Hawaii Attorney General Douglas Chin won a court order from a federal judge in Honolulu blocking President Trump's travel ban from taking effect at midnight, March 15, 2017. Hugh Gentry/Reuters

A federal judge in Hawaii Wednesday blocked President Donald Trump’s second executive order attempting to block immigration from a half-dozen Muslim-majority countries less than 24 hour before the rules were slated to go into effect.

U.S. District Judge Derrick Watson in Honolulu issued an emergency halt to Trump’s revised travel ban, which blocked travelers from Iran, Libya, Syria, Somalia, Sudan and Yemen for at least 90 days and suspended the U.S. refugee program for at least 120 days to enable to the federal government to develop more stringent vetting procedures. The order also reduced the number of refugees to be admitted this year to 50,000 from 110,000.

The ban had been scheduled to take effect at 12:01 a.m. EDT.

Read: Trump Travel Ban Seen As Ineffective, Anti-Muslim

Two other federal judges also are considering action. U.S. District Judge James Robart in Seattle said Wednesday he would issue a written order on the ban but did not specify whether he would block it or when he would make his decision. Robart spent Wednesday questioning lawyers about conflicting federal immigration laws, one giving the president authority to block whole groups and the other blocking discrimination based on nationality.

In Maryland, U.S. District Judge Theodore Chuang was considering a suit filed by the American Civil Liberties Union and others groups representing immigrants and refugees but hasn’t indicated when his decision would come down.

Watson said Trump’s ban is likely a violation of the First Amendment, which bars the federal government from imposing restrictions on freedom of religion.

Read: Adviser Says Courts Have No Right To Block Travel Ban

The Anti-Defamation League praised Watson's decision.

As did Sen. Kirsten Gillibrand, D-N.Y.

The Lawyers Committee, a civil rights organization, called for rejoicing.

Washington state Attorney General Bob Ferguson praised states for working together to block the order.

Attorneys representing the state of Hawaii argued the ban discriminates on the basis of nationality and would prevent relatives of Hawaiian residents from receiving visits from relatives from the targeted countries. The state also argued the ban will harm the state’s tourism industry and ability to recruit foreign students and workers.

"Sections 2 and 6 of the March 6, 2017, executive order violate the Immigration and Nationality Act by discriminating on the basis of nationality, ignoring and modifying the statutory criteria for determining terrorism-related inadmissibility, and exceeding the president's authority under the Immigration and Nationality Act," Douglas Chin, Hawaii's attorney general said the filings.

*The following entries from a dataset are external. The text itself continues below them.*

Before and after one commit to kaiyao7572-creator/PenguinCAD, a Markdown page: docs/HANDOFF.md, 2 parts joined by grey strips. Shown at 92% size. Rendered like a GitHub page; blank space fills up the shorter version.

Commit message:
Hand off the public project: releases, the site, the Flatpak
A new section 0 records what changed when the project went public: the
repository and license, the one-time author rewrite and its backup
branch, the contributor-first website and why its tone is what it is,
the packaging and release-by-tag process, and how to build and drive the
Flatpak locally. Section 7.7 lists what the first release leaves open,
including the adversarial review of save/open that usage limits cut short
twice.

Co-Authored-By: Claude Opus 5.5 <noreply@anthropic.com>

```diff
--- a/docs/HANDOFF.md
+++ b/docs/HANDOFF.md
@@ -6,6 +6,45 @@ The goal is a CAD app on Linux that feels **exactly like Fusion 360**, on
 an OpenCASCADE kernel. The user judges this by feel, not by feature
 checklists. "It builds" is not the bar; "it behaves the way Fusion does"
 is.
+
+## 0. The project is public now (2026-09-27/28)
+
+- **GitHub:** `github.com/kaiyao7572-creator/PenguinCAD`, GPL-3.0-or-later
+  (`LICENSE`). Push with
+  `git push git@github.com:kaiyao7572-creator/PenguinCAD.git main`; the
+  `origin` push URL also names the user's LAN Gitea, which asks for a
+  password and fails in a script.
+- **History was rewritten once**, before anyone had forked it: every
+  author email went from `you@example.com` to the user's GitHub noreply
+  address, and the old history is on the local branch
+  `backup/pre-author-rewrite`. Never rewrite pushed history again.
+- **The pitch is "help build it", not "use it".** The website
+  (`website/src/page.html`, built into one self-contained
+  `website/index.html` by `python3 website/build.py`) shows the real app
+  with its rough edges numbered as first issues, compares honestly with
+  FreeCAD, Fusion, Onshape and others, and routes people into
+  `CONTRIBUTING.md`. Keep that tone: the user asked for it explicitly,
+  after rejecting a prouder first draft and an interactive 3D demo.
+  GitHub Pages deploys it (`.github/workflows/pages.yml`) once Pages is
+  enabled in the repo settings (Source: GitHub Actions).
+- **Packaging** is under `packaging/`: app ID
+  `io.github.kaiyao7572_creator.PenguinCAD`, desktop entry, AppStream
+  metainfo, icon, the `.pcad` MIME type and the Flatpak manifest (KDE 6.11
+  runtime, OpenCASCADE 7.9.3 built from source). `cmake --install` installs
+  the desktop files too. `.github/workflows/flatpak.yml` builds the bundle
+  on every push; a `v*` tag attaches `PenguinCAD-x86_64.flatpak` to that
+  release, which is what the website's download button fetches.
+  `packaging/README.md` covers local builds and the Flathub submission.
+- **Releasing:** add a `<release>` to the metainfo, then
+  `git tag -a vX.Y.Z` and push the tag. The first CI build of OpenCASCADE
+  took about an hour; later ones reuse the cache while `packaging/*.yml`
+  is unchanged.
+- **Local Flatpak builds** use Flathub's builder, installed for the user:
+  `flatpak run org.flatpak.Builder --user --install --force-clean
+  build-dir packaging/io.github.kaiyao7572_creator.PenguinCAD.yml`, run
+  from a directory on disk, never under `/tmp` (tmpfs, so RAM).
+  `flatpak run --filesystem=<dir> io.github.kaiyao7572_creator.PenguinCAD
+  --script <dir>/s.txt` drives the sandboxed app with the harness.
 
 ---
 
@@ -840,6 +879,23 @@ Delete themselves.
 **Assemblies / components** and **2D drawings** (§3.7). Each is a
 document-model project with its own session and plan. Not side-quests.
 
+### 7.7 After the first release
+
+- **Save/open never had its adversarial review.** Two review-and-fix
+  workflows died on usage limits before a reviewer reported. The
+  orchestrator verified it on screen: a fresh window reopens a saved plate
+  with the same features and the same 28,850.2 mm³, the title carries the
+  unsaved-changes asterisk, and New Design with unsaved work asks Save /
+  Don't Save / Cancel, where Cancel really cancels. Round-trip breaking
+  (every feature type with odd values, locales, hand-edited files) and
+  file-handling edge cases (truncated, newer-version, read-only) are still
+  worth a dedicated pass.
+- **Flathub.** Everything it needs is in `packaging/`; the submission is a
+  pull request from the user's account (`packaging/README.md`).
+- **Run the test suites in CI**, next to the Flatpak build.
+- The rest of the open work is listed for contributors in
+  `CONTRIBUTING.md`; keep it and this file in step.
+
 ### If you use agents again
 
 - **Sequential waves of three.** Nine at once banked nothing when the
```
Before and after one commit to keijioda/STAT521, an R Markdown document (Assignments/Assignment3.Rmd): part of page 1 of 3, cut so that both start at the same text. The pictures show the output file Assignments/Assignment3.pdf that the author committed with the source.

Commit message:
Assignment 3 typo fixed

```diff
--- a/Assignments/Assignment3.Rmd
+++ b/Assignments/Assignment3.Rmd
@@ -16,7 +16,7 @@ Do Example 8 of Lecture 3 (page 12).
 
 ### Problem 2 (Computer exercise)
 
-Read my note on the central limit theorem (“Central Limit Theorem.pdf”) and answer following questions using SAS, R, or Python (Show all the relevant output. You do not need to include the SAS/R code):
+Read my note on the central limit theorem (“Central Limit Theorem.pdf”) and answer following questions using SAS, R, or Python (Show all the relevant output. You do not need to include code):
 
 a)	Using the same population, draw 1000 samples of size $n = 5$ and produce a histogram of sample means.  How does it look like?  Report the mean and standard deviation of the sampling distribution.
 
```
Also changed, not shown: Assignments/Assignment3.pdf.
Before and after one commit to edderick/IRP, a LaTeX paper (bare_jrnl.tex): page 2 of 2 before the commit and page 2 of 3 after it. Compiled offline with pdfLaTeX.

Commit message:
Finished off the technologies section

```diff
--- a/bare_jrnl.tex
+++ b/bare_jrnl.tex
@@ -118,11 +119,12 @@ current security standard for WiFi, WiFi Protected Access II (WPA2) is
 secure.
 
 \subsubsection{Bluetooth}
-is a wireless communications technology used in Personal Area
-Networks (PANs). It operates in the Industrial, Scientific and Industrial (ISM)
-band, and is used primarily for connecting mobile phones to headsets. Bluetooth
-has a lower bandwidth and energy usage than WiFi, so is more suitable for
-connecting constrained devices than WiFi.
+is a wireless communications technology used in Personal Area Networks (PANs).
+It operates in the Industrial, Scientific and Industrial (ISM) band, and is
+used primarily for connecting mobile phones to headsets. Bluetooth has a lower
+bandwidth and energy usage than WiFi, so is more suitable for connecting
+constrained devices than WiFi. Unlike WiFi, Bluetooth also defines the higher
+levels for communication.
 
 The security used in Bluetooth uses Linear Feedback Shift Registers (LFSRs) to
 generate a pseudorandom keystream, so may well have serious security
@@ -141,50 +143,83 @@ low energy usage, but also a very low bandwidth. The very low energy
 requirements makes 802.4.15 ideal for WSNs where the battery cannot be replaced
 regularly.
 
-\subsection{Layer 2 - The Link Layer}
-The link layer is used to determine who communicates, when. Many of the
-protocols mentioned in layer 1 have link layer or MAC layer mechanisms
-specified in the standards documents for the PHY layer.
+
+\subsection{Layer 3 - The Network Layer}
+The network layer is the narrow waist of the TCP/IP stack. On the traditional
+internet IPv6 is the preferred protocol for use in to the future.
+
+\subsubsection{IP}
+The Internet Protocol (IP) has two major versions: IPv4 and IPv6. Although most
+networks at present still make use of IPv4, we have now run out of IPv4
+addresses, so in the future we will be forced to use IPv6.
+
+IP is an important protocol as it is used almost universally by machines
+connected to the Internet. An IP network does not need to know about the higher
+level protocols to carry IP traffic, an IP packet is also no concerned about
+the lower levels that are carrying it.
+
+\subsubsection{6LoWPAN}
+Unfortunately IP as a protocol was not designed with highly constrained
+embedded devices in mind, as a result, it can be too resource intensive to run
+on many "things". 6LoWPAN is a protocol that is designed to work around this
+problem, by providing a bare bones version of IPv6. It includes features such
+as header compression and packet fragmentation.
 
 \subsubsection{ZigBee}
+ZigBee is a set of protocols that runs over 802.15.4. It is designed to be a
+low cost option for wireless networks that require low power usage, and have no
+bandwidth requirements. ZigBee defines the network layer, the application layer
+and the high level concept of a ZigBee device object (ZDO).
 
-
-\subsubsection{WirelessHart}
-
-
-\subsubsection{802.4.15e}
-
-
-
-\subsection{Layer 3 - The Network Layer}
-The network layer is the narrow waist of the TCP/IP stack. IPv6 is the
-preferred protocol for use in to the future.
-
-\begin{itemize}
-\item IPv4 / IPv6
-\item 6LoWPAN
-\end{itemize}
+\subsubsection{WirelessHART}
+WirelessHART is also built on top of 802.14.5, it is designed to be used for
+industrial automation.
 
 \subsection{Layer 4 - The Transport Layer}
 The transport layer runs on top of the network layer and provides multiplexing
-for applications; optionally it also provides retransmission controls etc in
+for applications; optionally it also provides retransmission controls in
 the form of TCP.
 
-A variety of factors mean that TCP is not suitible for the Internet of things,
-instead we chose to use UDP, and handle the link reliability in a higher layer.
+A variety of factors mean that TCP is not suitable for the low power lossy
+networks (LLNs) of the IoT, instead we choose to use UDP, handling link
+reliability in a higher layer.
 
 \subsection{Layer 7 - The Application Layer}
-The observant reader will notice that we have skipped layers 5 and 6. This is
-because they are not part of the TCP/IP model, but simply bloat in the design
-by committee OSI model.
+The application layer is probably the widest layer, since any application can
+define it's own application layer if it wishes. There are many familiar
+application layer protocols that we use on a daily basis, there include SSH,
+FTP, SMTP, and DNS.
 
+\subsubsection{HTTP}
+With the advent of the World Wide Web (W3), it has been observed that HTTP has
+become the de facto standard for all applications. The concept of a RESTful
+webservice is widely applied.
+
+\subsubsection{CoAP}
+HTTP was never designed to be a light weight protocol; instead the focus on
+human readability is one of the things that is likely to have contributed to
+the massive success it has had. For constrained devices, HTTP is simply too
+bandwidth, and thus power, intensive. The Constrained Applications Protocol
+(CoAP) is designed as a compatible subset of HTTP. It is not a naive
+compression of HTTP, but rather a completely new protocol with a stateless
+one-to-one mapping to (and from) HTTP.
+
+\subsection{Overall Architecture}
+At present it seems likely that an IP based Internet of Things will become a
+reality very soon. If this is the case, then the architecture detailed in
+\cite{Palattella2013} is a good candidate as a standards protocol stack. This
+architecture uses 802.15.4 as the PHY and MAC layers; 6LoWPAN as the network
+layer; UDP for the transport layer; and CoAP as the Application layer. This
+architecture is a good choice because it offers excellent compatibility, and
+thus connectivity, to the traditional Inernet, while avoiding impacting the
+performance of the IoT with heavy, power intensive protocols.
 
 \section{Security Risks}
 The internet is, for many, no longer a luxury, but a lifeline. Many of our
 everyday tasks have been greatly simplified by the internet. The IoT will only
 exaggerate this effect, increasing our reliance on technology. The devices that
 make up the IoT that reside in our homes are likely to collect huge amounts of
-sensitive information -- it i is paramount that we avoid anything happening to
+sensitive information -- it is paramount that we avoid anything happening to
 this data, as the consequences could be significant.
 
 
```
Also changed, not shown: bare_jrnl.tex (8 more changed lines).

He argued the executive order establishes a religion in the state and makes a portion of the population into second-class citizens.

"The entire history and culture of Hawaii is based upon nondiscrimination either in its constitution as well as its laws," he told CNN.

"Hawaii has 20 percent foreign-born residents and 100,000 people who are not citizens as well as 20 percent of our workforce that are not foreign born."

Trump campaigned on a pledge to bar Muslims from entering the United States and later sought to target countries fighting terrorism within their borders in a bid to make his order legal.

Trump’s original travel ban Jan. 27 also targeted Iraq and touched off protests across the United States and elsewhere.